[Data items]
■ ■ ■ ■ ■ ■ ■

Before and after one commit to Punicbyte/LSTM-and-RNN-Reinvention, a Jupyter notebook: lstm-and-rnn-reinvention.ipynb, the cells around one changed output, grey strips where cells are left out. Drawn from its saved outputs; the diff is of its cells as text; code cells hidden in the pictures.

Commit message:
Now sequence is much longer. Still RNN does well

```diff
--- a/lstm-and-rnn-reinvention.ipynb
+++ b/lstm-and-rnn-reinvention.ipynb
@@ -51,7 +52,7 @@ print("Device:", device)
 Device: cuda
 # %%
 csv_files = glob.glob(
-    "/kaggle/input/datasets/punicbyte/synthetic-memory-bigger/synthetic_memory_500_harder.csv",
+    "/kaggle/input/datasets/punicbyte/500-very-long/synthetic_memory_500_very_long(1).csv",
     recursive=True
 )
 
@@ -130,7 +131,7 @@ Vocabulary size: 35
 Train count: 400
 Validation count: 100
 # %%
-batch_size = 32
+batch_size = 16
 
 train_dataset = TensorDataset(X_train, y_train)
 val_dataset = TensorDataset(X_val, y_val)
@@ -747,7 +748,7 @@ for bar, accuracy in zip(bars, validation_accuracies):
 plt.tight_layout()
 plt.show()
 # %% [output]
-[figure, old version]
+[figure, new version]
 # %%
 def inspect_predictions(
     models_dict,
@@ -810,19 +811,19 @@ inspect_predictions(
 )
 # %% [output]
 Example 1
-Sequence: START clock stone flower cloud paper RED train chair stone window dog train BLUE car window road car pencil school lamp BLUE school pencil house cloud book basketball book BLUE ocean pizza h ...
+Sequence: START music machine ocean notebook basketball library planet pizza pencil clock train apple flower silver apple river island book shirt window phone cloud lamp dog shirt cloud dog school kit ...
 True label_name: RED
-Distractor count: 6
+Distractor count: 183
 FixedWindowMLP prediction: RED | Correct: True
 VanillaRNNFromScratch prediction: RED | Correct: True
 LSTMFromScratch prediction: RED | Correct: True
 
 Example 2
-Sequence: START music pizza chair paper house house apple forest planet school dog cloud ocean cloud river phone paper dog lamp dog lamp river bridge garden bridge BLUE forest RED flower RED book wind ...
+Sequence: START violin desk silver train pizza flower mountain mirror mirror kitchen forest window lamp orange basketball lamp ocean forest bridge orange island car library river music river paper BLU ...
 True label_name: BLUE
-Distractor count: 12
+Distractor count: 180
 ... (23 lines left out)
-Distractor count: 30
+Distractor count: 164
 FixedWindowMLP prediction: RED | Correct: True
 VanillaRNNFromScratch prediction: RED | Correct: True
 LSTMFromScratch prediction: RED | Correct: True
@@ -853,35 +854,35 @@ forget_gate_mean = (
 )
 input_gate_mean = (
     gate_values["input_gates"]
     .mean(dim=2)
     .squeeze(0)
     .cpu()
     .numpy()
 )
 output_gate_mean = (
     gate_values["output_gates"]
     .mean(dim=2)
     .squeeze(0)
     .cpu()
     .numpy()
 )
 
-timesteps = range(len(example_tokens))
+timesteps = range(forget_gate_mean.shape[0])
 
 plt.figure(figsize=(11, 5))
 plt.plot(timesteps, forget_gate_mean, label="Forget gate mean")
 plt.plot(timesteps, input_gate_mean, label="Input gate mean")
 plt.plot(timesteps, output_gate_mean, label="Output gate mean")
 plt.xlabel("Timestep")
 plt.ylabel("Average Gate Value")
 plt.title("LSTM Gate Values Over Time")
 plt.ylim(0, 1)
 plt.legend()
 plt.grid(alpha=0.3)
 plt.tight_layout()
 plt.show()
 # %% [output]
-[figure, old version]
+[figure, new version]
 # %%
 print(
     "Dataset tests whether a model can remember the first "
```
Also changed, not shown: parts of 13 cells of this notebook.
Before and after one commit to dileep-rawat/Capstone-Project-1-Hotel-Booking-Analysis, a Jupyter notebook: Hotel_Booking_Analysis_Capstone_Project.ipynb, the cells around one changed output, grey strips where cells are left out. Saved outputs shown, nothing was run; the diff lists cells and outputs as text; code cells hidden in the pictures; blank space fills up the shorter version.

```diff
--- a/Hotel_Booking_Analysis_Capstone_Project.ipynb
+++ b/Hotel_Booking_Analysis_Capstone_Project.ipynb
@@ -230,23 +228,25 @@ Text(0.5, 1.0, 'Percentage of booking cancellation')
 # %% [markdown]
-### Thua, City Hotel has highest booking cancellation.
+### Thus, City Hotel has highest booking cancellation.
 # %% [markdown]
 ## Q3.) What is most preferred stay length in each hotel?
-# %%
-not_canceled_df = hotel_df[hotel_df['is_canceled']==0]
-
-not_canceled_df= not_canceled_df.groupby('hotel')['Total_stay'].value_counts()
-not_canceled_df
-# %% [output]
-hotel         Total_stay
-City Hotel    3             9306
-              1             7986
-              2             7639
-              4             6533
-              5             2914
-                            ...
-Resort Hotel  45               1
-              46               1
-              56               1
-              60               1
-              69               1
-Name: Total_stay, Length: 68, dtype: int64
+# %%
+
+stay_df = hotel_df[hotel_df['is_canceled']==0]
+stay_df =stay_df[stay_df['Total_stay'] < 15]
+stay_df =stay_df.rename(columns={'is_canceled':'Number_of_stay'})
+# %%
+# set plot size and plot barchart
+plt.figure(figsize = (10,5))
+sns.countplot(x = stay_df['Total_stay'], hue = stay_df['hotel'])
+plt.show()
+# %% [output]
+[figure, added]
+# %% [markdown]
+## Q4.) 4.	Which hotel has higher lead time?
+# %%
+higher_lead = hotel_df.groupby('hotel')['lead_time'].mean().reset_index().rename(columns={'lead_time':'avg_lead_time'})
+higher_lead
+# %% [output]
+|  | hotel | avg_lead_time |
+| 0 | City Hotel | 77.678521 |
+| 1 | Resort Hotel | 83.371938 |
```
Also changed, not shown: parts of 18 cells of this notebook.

■ ■ ■ ■ ■ ■ ■

__Task statement__.
Write out each line exactly, as it is shown above.

__Answer section__.
Before and after one commit to Punicbyte/LSTM-and-RNN-Reinvention, a Jupyter notebook: lstm-and-rnn-reinvention.ipynb, the cells around one changed output, grey strips where cells are left out. Drawn from its saved outputs; the diff is of its cells as text; code cells hidden in the pictures.

Commit message:
Now sequence is much longer. Still RNN does well

```diff
--- a/lstm-and-rnn-reinvention.ipynb
+++ b/lstm-and-rnn-reinvention.ipynb
@@ -51,7 +52,7 @@ print("Device:", device)
 Device: cuda
 # %%
 csv_files = glob.glob(
-    "/kaggle/input/datasets/punicbyte/synthetic-memory-bigger/synthetic_memory_500_harder.csv",
+    "/kaggle/input/datasets/punicbyte/500-very-long/synthetic_memory_500_very_long(1).csv",
     recursive=True
 )
 
@@ -130,7 +131,7 @@ Vocabulary size: 35
 Train count: 400
 Validation count: 100
 # %%
-batch_size = 32
+batch_size = 16
 
 train_dataset = TensorDataset(X_train, y_train)
 val_dataset = TensorDataset(X_val, y_val)
@@ -747,7 +748,7 @@ for bar, accuracy in zip(bars, validation_accuracies):
 plt.tight_layout()
 plt.show()
 # %% [output]
-[figure, old version]
+[figure, new version]
 # %%
 def inspect_predictions(
     models_dict,
@@ -810,19 +811,19 @@ inspect_predictions(
 )
 # %% [output]
 Example 1
-Sequence: START clock stone flower cloud paper RED train chair stone window dog train BLUE car window road car pencil school lamp BLUE school pencil house cloud book basketball book BLUE ocean pizza h ...
+Sequence: START music machine ocean notebook basketball library planet pizza pencil clock train apple flower silver apple river island book shirt window phone cloud lamp dog shirt cloud dog school kit ...
 True label_name: RED
-Distractor count: 6
+Distractor count: 183
 FixedWindowMLP prediction: RED | Correct: True
 VanillaRNNFromScratch prediction: RED | Correct: True
 LSTMFromScratch prediction: RED | Correct: True
 
 Example 2
-Sequence: START music pizza chair paper house house apple forest planet school dog cloud ocean cloud river phone paper dog lamp dog lamp river bridge garden bridge BLUE forest RED flower RED book wind ...
+Sequence: START violin desk silver train pizza flower mountain mirror mirror kitchen forest window lamp orange basketball lamp ocean forest bridge orange island car library river music river paper BLU ...
 True label_name: BLUE
-Distractor count: 12
+Distractor count: 180
 ... (23 lines left out)
-Distractor count: 30
+Distractor count: 164
 FixedWindowMLP prediction: RED | Correct: True
 VanillaRNNFromScratch prediction: RED | Correct: True
 LSTMFromScratch prediction: RED | Correct: True
@@ -853,35 +854,35 @@ forget_gate_mean = (
 )
 input_gate_mean = (
     gate_values["input_gates"]
     .mean(dim=2)
     .squeeze(0)
     .cpu()
     .numpy()
 )
 output_gate_mean = (
     gate_values["output_gates"]
     .mean(dim=2)
     .squeeze(0)
     .cpu()
     .numpy()
 )
 
-timesteps = range(len(example_tokens))
+timesteps = range(forget_gate_mean.shape[0])
 
 plt.figure(figsize=(11, 5))
 plt.plot(timesteps, forget_gate_mean, label="Forget gate mean")
 plt.plot(timesteps, input_gate_mean, label="Input gate mean")
 plt.plot(timesteps, output_gate_mean, label="Output gate mean")
 plt.xlabel("Timestep")
 plt.ylabel("Average Gate Value")
 plt.title("LSTM Gate Values Over Time")
 plt.ylim(0, 1)
 plt.legend()
 plt.grid(alpha=0.3)
 plt.tight_layout()
 plt.show()
 # %% [output]
-[figure, old version]
+[figure, new version]
 # %%
 print(
     "Dataset tests whether a model can remember the first "
```
Also changed, not shown: parts of 13 cells of this notebook.
Before and after one commit to dileep-rawat/Capstone-Project-1-Hotel-Booking-Analysis, a Jupyter notebook: Hotel_Booking_Analysis_Capstone_Project.ipynb, the cells around one changed output, grey strips where cells are left out. Saved outputs shown, nothing was run; the diff lists cells and outputs as text; code cells hidden in the pictures; blank space fills up the shorter version.

```diff
--- a/Hotel_Booking_Analysis_Capstone_Project.ipynb
+++ b/Hotel_Booking_Analysis_Capstone_Project.ipynb
@@ -230,23 +228,25 @@ Text(0.5, 1.0, 'Percentage of booking cancellation')
 # %% [markdown]
-### Thua, City Hotel has highest booking cancellation.
+### Thus, City Hotel has highest booking cancellation.
 # %% [markdown]
 ## Q3.) What is most preferred stay length in each hotel?
-# %%
-not_canceled_df = hotel_df[hotel_df['is_canceled']==0]
-
-not_canceled_df= not_canceled_df.groupby('hotel')['Total_stay'].value_counts()
-not_canceled_df
-# %% [output]
-hotel         Total_stay
-City Hotel    3             9306
-              1             7986
-              2             7639
-              4             6533
-              5             2914
-                            ...
-Resort Hotel  45               1
-              46               1
-              56               1
-              60               1
-              69               1
-Name: Total_stay, Length: 68, dtype: int64
+# %%
+
+stay_df = hotel_df[hotel_df['is_canceled']==0]
+stay_df =stay_df[stay_df['Total_stay'] < 15]
+stay_df =stay_df.rename(columns={'is_canceled':'Number_of_stay'})
+# %%
+# set plot size and plot barchart
+plt.figure(figsize = (10,5))
+sns.countplot(x = stay_df['Total_stay'], hue = stay_df['hotel'])
+plt.show()
+# %% [output]
+[figure, added]
+# %% [markdown]
+## Q4.) 4.	Which hotel has higher lead time?
+# %%
+higher_lead = hotel_df.groupby('hotel')['lead_time'].mean().reset_index().rename(columns={'lead_time':'avg_lead_time'})
+higher_lead
+# %% [output]
+|  | hotel | avg_lead_time |
+| 0 | City Hotel | 77.678521 |
+| 1 | Resort Hotel | 83.371938 |
```
Also changed, not shown: parts of 18 cells of this notebook.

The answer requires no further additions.